● Information supplied
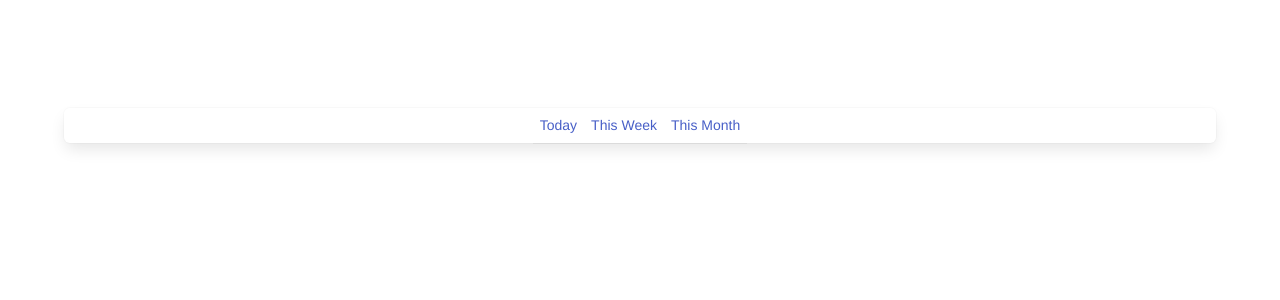
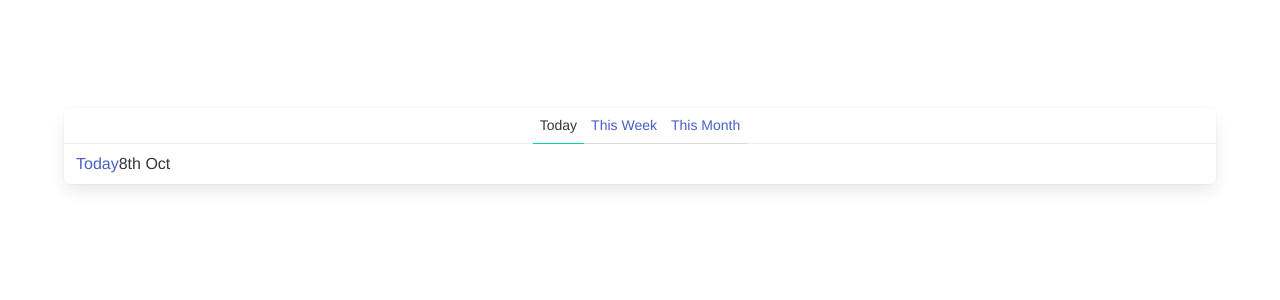
Before and after one commit to ZahidHasan24/vue-composition-project, a Vue app: page / in a window 1280 px wide. Shown: the top 300 px of the page. Built offline with nearby package versions, Linux system fonts and the light colour scheme.

Commit message:
added three tabs with post and test

```diff
--- a/package.json
+++ b/package.json
@@ -8,6 +8,8 @@
     "test:unit": "vue-cli-service test:unit"
   },
   "dependencies": {
+    "@types/moment": "^2.13.0",
+    "moment": "^2.13.0",
     "vue": "^3.2.19"
   },
   "devDependencies": {
--- a/src/components/Timeline.vue
+++ b/src/components/Timeline.vue
@@ -1,25 +1,61 @@
 <template>
   <nav class="is-primary panel">
     <span class="panel-tabs">
-      <a v-for="period in periods" :key="period">{{ period }}</a>
+      <a
+        v-for="period in periods"
+        :key="period"
+        :class="{ 'is-active': period === currentPeriod }"
+        :data-test="period"
+        @click="setPeriod(period)"
+        >{{ period }}</a
+      >
     </span>
+    <a v-for="post in posts" :key="post.id" class="panel-block">
+      <a>{{ post.title }}</a>
+      <div>{{ post.created.format("Do MMM") }}</div>
+    </a>
   </nav>
 </template>
 
 <script lang="ts">
-import { defineComponent } from "vue";
+import { defineComponent, ref, computed } from "vue";
+import moment from "moment";
+import { today, thisWeek, thisMonth } from "../data";
+
+type Period = "Today" | "This Week" | "This Month";
 
 export default defineComponent({
   name: "Timeline",
   setup() {
     const periods = ["Today", "This Week", "This Month"];
+    const currentPeriod = ref<Period>("Today");
+    const posts = computed(() => {
+      return [today, thisWeek, thisMonth].filter((post) => {
+        if (currentPeriod.value === "Today") {
+          return post.created.isAfter(moment().subtract(1, "day"));
+        }
+        if (currentPeriod.value === "This Week") {
+          return post.created.isAfter(moment().subtract(7, "day"));
+        }
+        if (currentPeriod.value === "This Month") {
+          return post.created.isAfter(moment().subtract(1, "month"));
+        }
+        return false;
+      });
+    });
+
+    const setPeriod = (period: Period) => {
+      currentPeriod.value = period;
+    };
     return {
       periods,
+      currentPeriod,
+      setPeriod,
+      posts,
     };
   },
 });
 </script>
 
 <!-- Add "scoped" attribute to limit CSS to this component only -->
-<style scoped>
-</style>
+<style scoped></style>
--- /dev/null
+++ b/src/data.ts
@@ -0,0 +1,25 @@
+import moment from "moment";
+
+export interface Post {
+    id: string
+    title: string
+    created: moment.Moment
+}
+
+export const today: Post = {
+    id: '1',
+    title: 'Today',
+    created: moment()
+}
+
+export const thisWeek: Post = {
+    id: '2',
+    title: 'This Week',
+    created: moment().subtract(2, 'days')
+}
+
+export const thisMonth: Post = {
+    id: '2',
+    title: 'This Month',
+    created: moment().subtract(12, 'days')
+}
```
Also changed, not shown: 2 other files (tests, documents, lock files or other folders).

● Exercise objective
Write only the number of lines in the records that include the word "days".

● Response to the task
2